Fiscal Speed Bumps Will Force Action Later This Year
Before leaving town for August recess, Congress passed additional VA funding and a short-term patch to the Highway Trust Fund. However, more deadlines are approaching quickly, and Congress will have many "fiscal speed bumps" next year – all of which present firm deadlines for action.
The end of the fiscal year is September 30. At that point, Congress needs to have passed appropriations bills or a continuing resolution for next year to fund the government. Since Congress has not yet passed any of the 12 appropriations bills and are only in session a little over two weeks in September, it seems likely that a continuing resolution will be needed to avert a government shutdown. (See Appropriations 101 for an explanation of the process).

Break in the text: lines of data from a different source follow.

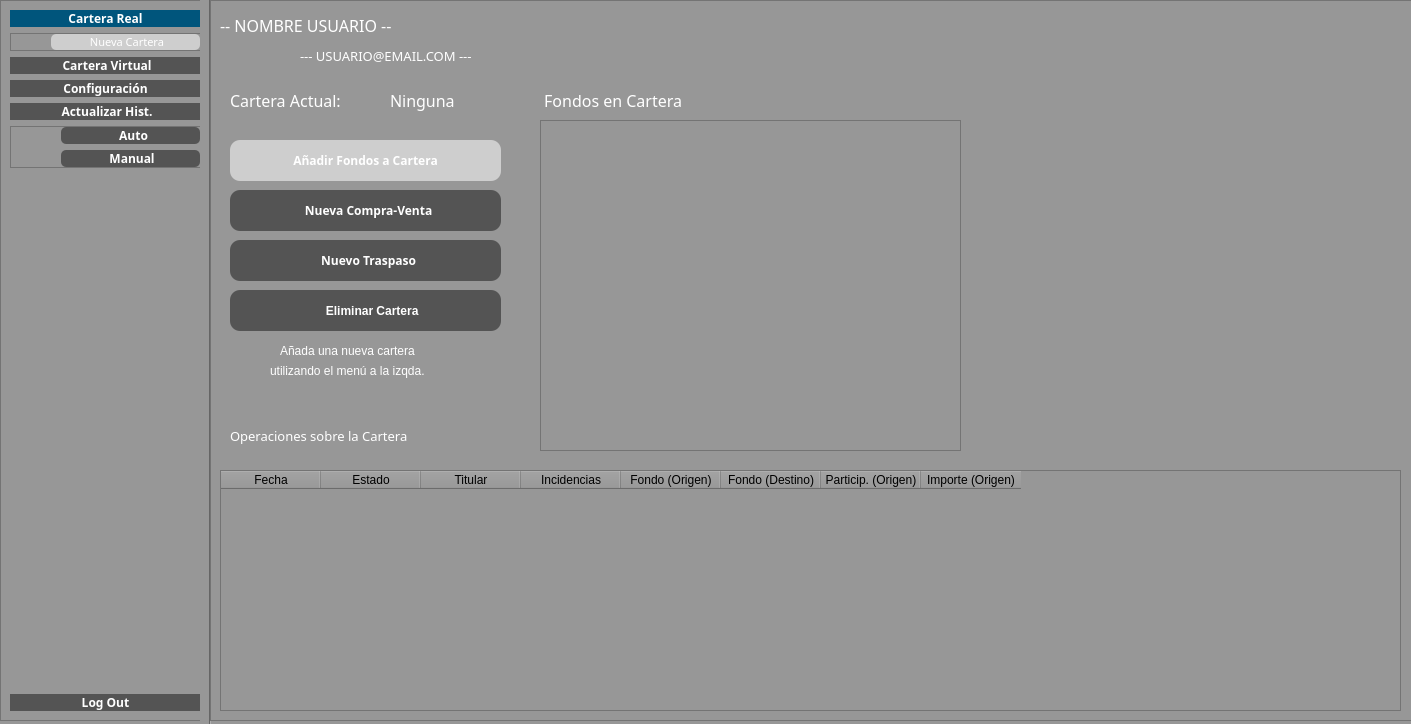
This is src/GUI/PrincipalUsuario.ui in jesusramondovale/IngenicaSTS as Qt 5 draws it before an edit. The edited form follows.
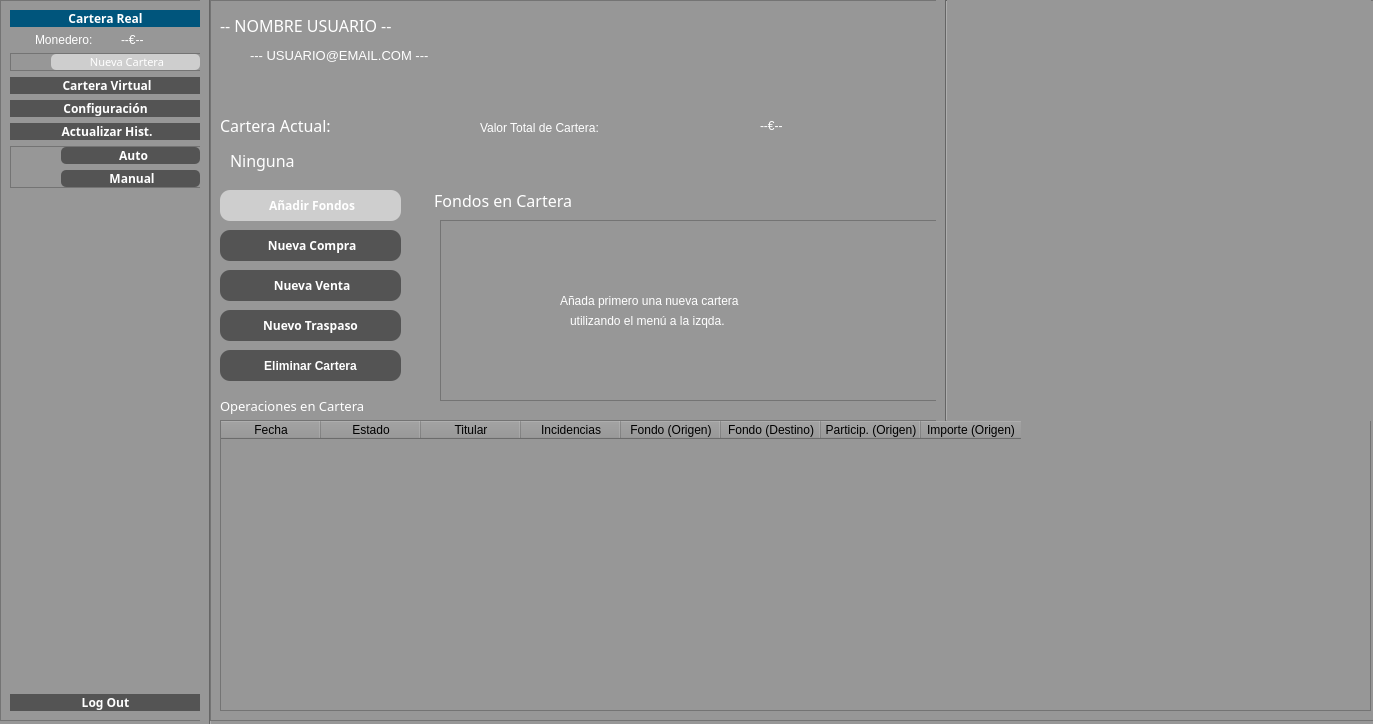
This is the edited form. Icons and pictures are not drawn.

Commit message: Añadido: Funciones de Monedero + Validaciones en Operaciones de Cartera

The edit to the form file:
```diff
--- a/src/GUI/PrincipalUsuario.ui
+++ b/src/GUI/PrincipalUsuario.ui
@@ -6,7 +6,7 @@
    <rect>
     <x>0</x>
     <y>0</y>
-    <width>1411</width>
+    <width>1373</width>
     <height>724</height>
    </rect>
   </property>
@@ -124,6 +124,33 @@
        </property>
       </widget>
      </item>
+     <item>
+      <layout class="QHBoxLayout" name="horizontalLayout">
+       <property name="leftMargin">
+        <number>25</number>
+       </property>
+       <item>
+        <widget class="QLabel" name="label_6">
+         <property name="styleSheet">
+          <string notr="true">	font: 25 9pt &quot;Yu Gothic UI Light&quot;;</string>
+         </property>
+         <property name="text">
+          <string>Monedero:</string>
+         </property>
+        </widget>
+       </item>
+       <item>
+        <widget class="QLabel" name="labelMonederoTotal">
+         <property name="styleSheet">
+          <string notr="true">	font: 25 9pt &quot;Yu Gothic UI Light&quot;;</string>
+         </property>
+         <property name="text">
+          <string>--€--</string>
+         </property>
+        </widget>
+       </item>
+      </layout>
+     </item>
      <item>
       <widget class="QFrame" name="frameButtonsCarteras">
        <property name="maximumSize">
@@ -917,10 +944,10 @@
     <widget class="QPushButton" name="buttonAddISINReal">
      <property name="geometry">
       <rect>
-       <x>20</x>
-       <y>140</y>
-       <width>271</width>
-       <height>41</height>
+       <x>10</x>
+       <y>190</y>
+       <width>181</width>
+       <height>31</height>
       </rect>
      </property>
      <property name="font">
@@ -937,7 +964,7 @@
 }</string>
      </property>
      <property name="text">
-      <string>Añadir Fondos a Cartera</string>
+      <string> Añadir Fondos</string>
      </property>
      <property name="icon">
       <iconset>
@@ -947,10 +974,10 @@
     <widget class="QLabel" name="label_3">
      <property name="geometry">
       <rect>
-       <x>20</x>
-       <y>80</y>
+       <x>10</x>
+       <y>110</y>
        <width>151</width>
-       <height>41</height>
+       <height>31</height>
       </rect>
      </property>
      <property name="font">
@@ -971,10 +998,10 @@
     <widget class="QPushButton" name="buttonBorrarCarteraReal">
      <property name="geometry">
       <rect>
-       <x>20</x>
-       <y>290</y>
-       <width>271</width>
-       <height>41</height>
+       <x>10</x>
+       <y>350</y>
+       <width>181</width>
+       <height>31</height>
       </rect>
      </property>
      <property name="font">
@@ -989,7 +1016,7 @@
       <string notr="true"/>
      </property>
      <property name="text">
-      <string>    Eliminar Cartera</string>
+      <string>Eliminar Cartera</string>
      </property>
      <property name="icon">
       <iconset>
@@ -999,10 +1026,10 @@
     <widget class="QPushButton" name="buttonOpBasica">
      <property name="geometry">
       <rect>
-       <x>20</x>
-       <y>190</y>
-       <width>271</width>
-       <height>41</height>
+       <x>10</x>
+       <y>230</y>
+       <width>181</width>
+       <height>31</height>
       </rect>
      </property>
      <property name="font">
@@ -1014,7 +1041,7 @@
       </font>
      </property>
      <property name="text">
-      <string>  Nueva Compra-Venta</string>
+      <string> Nueva Compra</string>
      </property>
      <property name="icon">
       <iconset>
@@ -1030,8 +1057,8 @@
     <widget class="QLabel" name="label_4">
      <property name="geometry">
       <rect>
-       <x>330</x>
-       <y>90</y>
+       <x>220</x>
+       <y>190</y>
        <width>201</width>
        <height>21</height>
       </rect>
@@ -1054,9 +1081,9 @@
     <widget class="QLabel" name="label_5">
      <property name="geometry">
       <rect>
-       <x>20</x>
-       <y>420</y>
-       <width>251</width>
+       <x>10</x>
+       <y>390</y>
+       <width>201</width>
        <height>31</height>
       </rect>
      </property>
@@ -1064,7 +1091,8 @@
       <font>
        <family>Yu Gothic UI Light</family>
        <pointsize>10</pointsize>
-       <weight>50</weight>
+       <weight>3</weight>
+       <italic>false</italic>
        <bold>false</bold>
       </font>
      </property>
@@ -1072,16 +1100,16 @@
       <string notr="true"/>
      </property>
      <property name="text">
-      <string>Operaciones sobre la Cartera</string>
+      <string>Operaciones en Cartera</string>
      </property>
     </widget>
     <widget class="QTableWidget" name="tableOperaciones">
      <property name="geometry">
       <rect>
        <x>10</x>
-       <y>470</y>
-       <width>1181</width>
-       <height>241</height>
+       <y>420</y>
+       <width>1151</width>
+       <height>291</height>
       </rect>
      </property>
      <column>
@@ -1152,7 +1180,7 @@
     <widget class="QLabel" name="labelEmailReal">
      <property name="geometry">
       <rect>
-       <x>90</x>
+       <x>40</x>
        <y>40</y>
        <width>291</width>
        <height>31</height>
@@ -1160,9 +1188,10 @@
      </property>
      <property name="font">
       <font>
-       <family>Yu Gothic UI Light</family>
+       <family>Yu Gothic UI</family>
        <pointsize>10</pointsize>
-       <weight>50</weight>
+       <weight>7</weight>
+       <italic>false</italic>
        <bold>false</bold>
       </font>
      </property>
@@ -1179,10 +1208,10 @@
     <widget class="QPushButton" name="buttonOpTraspaso">
      <property name="geometry">
       <rect>
-       <x>20</x>
-       <y>240</y>
-       <width>271</width>
-       <height>41</height>
+       <x>10</x>
+       <y>310</y>
+       <width>181</width>
+       <height>31</height>
       </rect>
      </property>
      <property name="font">
@@ -1194,7 +1223,7 @@
       </font>
      </property>
      <property name="text">
-      <string>  Nuevo Traspaso</string>
+      <string>Nuevo Traspaso</string>
      </property>
      <property name="icon">
       <iconset>
@@ -1210,10 +1239,10 @@
     <widget class="QWidget" name="horizontalLayoutWidget_2">
      <property name="geometry">
       <rect>
-       <x>760</x>
-       <y>20</y>
+       <x>740</x>
+       <y>0</y>
        <width>421</width>
-       <height>431</height>
+       <height>421</height>
       </rect>
      </property>
      <layout class="QHBoxLayout" name="layoutPieChart"/>
@@ -1221,8 +1250,8 @@
     <widget class="QLabel" name="labelCarteraActual">
      <property name="geometry">
       <rect>
-       <x>180</x>
-       <y>80</y>
+       <x>20</x>
+       <y>140</y>
        <width>151</width>
        <height>41</height>
       </rect>
@@ -1240,31 +1269,31 @@
     <widget class="QListWidget" name="listFondosCartera">
      <property name="geometry">
       <rect>
-       <x>330</x>
-       <y>120</y>
-       <width>421</width>
-       <height>331</height>
+       <x>230</x>
+       <y>220</y>
+       <width>501</width>
+       <height>181</height>
       </rect>
      </property>
     </widget>
     <widget class="QLabel" name="labelSinCarteras">
      <property name="geometry">
       <rect>
-       <x>70</x>
-       <y>340</y>
-       <width>181</width>
+       <x>350</x>
+       <y>290</y>
+       <width>241</width>
        <height>21</height>
       </rect>
      </property>
      <property name="text">
-      <string>Añada una nueva cartera</string>
+      <string>Añada primero una nueva cartera</string>
      </property>
     </widget>
     <widget class="QLabel" name="labelSinCarteras2">
      <property name="geometry">
       <rect>
-       <x>60</x>
-       <y>360</y>
+       <x>360</x>
+       <y>310</y>
        <width>211</width>
        <height>21</height>
       </rect>
@@ -1273,6 +1302,82 @@
       <string>utilizando el menú a la izqda.</string>
      </property>
     </widget>
+    <widget class="QPushButton" name="buttonOpBasicaVenta">
+     <property name="geometry">
+      <rect>
+       <x>10</x>
+       <y>270</y>
+       <width>181</width>
+       <height>31</height>
+      </rect>
+     </property>
+     <property name="font">
+      <font>
+       <family>Yu Gothic UI Light</family>
+       <pointsize>9</pointsize>
+       <weight>75</weight>
+       <bold>true</bold>
+      </font>
+     </property>
+     <property name="text">
+      <string> Nueva Venta</string>
+     </property>
+     <property name="icon">
+      <iconset>
+       <normaloff>../../../feather/arrow-up-right.svg</normaloff>../../../feather/arrow-up-right.svg</iconset>
+     </property>
+     <property name="checkable">
+      <bool>false</bool>
+     </property>
+     <property name="checked">
+      <bool>false</bool>
+     </property>
+    </widget>
+    <widget class="QLabel" name="label_7">
+     <property name="geometry">
+      <rect>
+       <x>270</x>
+       <y>112</y>
+       <width>261</width>
+       <height>31</height>
+      </rect>
+     </property>
+     <property name="styleSheet">
+      <string notr="true">	font: 25 14pt &quot;Yu Gothic UI Light&quot;;</string>
+     </property>
+     <property name="text">
+      <string>Valor Total de Cartera:</string>
+     </property>
+    </widget>
+    <widget class="QLabel" name="labelValorTotal">
+     <property name="geometry">
+      <rect>
+       <x>550</x>
+       <y>110</y>
+       <width>111</width>
+       <height>31</height>
+      </rect>
+     </property>
+     <property name="styleSheet">
+      <string notr="true">	font: 25 14pt &quot;Yu Gothic UI Light&quot;;</string>
+     </property>
+     <property name="text">
+      <string>--€--</string>
+     </property>
+    </widget>
+    <widget class="Line" name="line_4">
+     <property name="geometry">
+      <rect>
+       <x>726</x>
+       <y>0</y>
+       <width>20</width>
+       <height>421</height>
+      </rect>
+     </property>
+     <property name="orientation">
+      <enum>Qt::Vertical</enum>
+     </property>
+    </widget>
    </widget>
    <zorder>frameBarra</zorder>
    <zorder>line</zorder>
```
Left out of the diff: 17 changed lines with no effect on the pictures. The commit also changes 10 other files.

Beyond that, there will be pressure to revive tax extenders, a package of over 50 tax breaks. Although they expired at the end of 2013, they can be reinstated retroactively without much difficulty if done this year. The House and Senate have taken different approaches to the extenders (though both would add to the deficit), but they would need to come to agreement before the end of the year.
Next spring, several of this year's extensions will expire: The debt ceiling will need to be raised when it goes back into effect on March 16, and Medicare provider payments will be cut by 24 percent unless a "doc fix" is enacted by March 31. By the end of May, Congress will need to shore up the Highway Trust Fund and re-authorize the fund's spending. As part of a long-term highway fix, Congress will either need to raise highway revenues or cut spending as we explained in our paper, Trust or Bust: Fixing the Highway Trust Fund.
Over the longer term, the Ryan-Murray budget agreement that had set two years of spending levels will run out at the end of September 2015. Additionally, the Disability Insurance Trust Fund will run out of money near the end of 2016, leading to a 19 percent cut for all beneficiaries if not addressed.
All of these deadlines are manageable if lawmakers stop the crisis-to-crisis cycle we've seen over the past few years. This year saw many short extensions that delayed issues until 2015. Lawmakers have given themselves time to deal with these policy deadlines in - we hope - a fiscally responsible way.